The “Students and the First Amendment” event, co-sponsored by Alma Mater Productions and the ACLU, was interrupted Wednesday, Sept. 27, when protesters took over the stage less than five minutes after ACLU of Virginia executive director Claire Guthrie Gastañaga’s entrance, campus paper The Flat Hat reported.
The students’ protest came in response to the ACLU’s defense of white supremacists’ right to free speech in the wake of the Charlottesville violence that left one woman dead and 19 others badly injured. The group’s stance on the matter drew backlash from supporters and detractors alike.
“Liberalism is white supremacy!” the protesters shouted with signs in hand. “The revolution will not uphold the Constitution.”
Demonstrators also carried a banner that read “Blood on Your Hands” and chanted “A-C-L-U, you’d protect Hitler too!” as they formed a line blocking the stage. The group live streamed the protest on its Facebook page.
After about 20 minutes of chanting, AMP Director of Internal Affairs Hasini Bandara offered the protesters a microphone, which a spokesperson used to denounce the ACLU’s support of the First Amendment rights of white supremacists, and suggest that the organization is providing them an unnecessary platform, the newspaper reported.

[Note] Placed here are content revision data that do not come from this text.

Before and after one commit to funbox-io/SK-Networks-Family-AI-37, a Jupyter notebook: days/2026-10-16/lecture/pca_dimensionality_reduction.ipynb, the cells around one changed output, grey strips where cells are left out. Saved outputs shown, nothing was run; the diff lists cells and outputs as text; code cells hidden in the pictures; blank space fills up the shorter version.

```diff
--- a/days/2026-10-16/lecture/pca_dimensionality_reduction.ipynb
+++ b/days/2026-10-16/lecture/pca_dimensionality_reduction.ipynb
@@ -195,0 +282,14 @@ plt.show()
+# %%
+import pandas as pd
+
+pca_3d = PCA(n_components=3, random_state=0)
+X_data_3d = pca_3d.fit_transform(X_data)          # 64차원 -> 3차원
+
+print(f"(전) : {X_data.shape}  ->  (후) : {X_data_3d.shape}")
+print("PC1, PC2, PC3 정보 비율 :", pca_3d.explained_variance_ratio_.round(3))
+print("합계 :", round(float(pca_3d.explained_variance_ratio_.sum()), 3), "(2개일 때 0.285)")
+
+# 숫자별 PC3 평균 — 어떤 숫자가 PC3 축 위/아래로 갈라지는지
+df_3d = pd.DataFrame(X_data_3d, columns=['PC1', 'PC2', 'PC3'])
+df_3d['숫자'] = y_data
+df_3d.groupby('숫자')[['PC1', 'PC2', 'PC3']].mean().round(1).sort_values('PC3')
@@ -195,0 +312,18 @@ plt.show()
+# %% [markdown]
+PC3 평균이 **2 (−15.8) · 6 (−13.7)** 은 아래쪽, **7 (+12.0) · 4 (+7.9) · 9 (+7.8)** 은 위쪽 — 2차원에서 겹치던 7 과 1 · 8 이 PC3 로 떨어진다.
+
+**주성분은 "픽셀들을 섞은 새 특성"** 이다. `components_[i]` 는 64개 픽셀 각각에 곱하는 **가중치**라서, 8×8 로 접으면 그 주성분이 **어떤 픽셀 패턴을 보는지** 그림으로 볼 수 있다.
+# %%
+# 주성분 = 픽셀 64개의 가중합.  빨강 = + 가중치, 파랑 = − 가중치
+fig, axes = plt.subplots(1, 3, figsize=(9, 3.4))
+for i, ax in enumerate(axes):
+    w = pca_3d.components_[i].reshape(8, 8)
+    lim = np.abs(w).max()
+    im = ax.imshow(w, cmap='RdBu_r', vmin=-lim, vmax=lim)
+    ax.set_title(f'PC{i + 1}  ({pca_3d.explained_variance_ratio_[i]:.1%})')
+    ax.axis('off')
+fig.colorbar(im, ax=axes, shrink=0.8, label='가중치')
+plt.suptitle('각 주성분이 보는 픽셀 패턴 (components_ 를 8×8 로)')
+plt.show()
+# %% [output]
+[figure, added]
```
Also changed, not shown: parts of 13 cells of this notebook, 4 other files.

“When is the free speech of the oppressed protected?” a BLM group representative asked the crowd. “We know from personal experience that rights granted to wealthy, white, cis, male, straight bodies do not trickle down to marginalized groups. We face greater barriers and consequences for speaking.”
The chanting continued after the representative took their place back in line, forcing organizers to cancel the event.
“It was a collective decision from people in the AMP leadership team and our advisers,” AMP director Miguel Dayan told The Flat Hat. “It was clear we [were] unable to continue with the event, and it was appropriate to cancel.”
William & Mary College President Taylor Reveley issued a statement following the protest criticizing demonstrators for shutting down the event and attempting to drown out students who had gathered to ask Gastañaga questions after the cancellation was announced.
“Silencing certain voices in order to advance the cause of others is not acceptable in our community,” Reveley said. “This stifles debate and prevents those who’ve come to hear a speaker, our students in particular, from asking questions, often hard questions, and from engaging in debate where the strength of ideas, not the power of shouting, is the currency.
“William & Mary must be a campus that welcomes difficult conversations, honest debate and civil dialogue,” she added.
As of now, there are no plans to reschedule the event.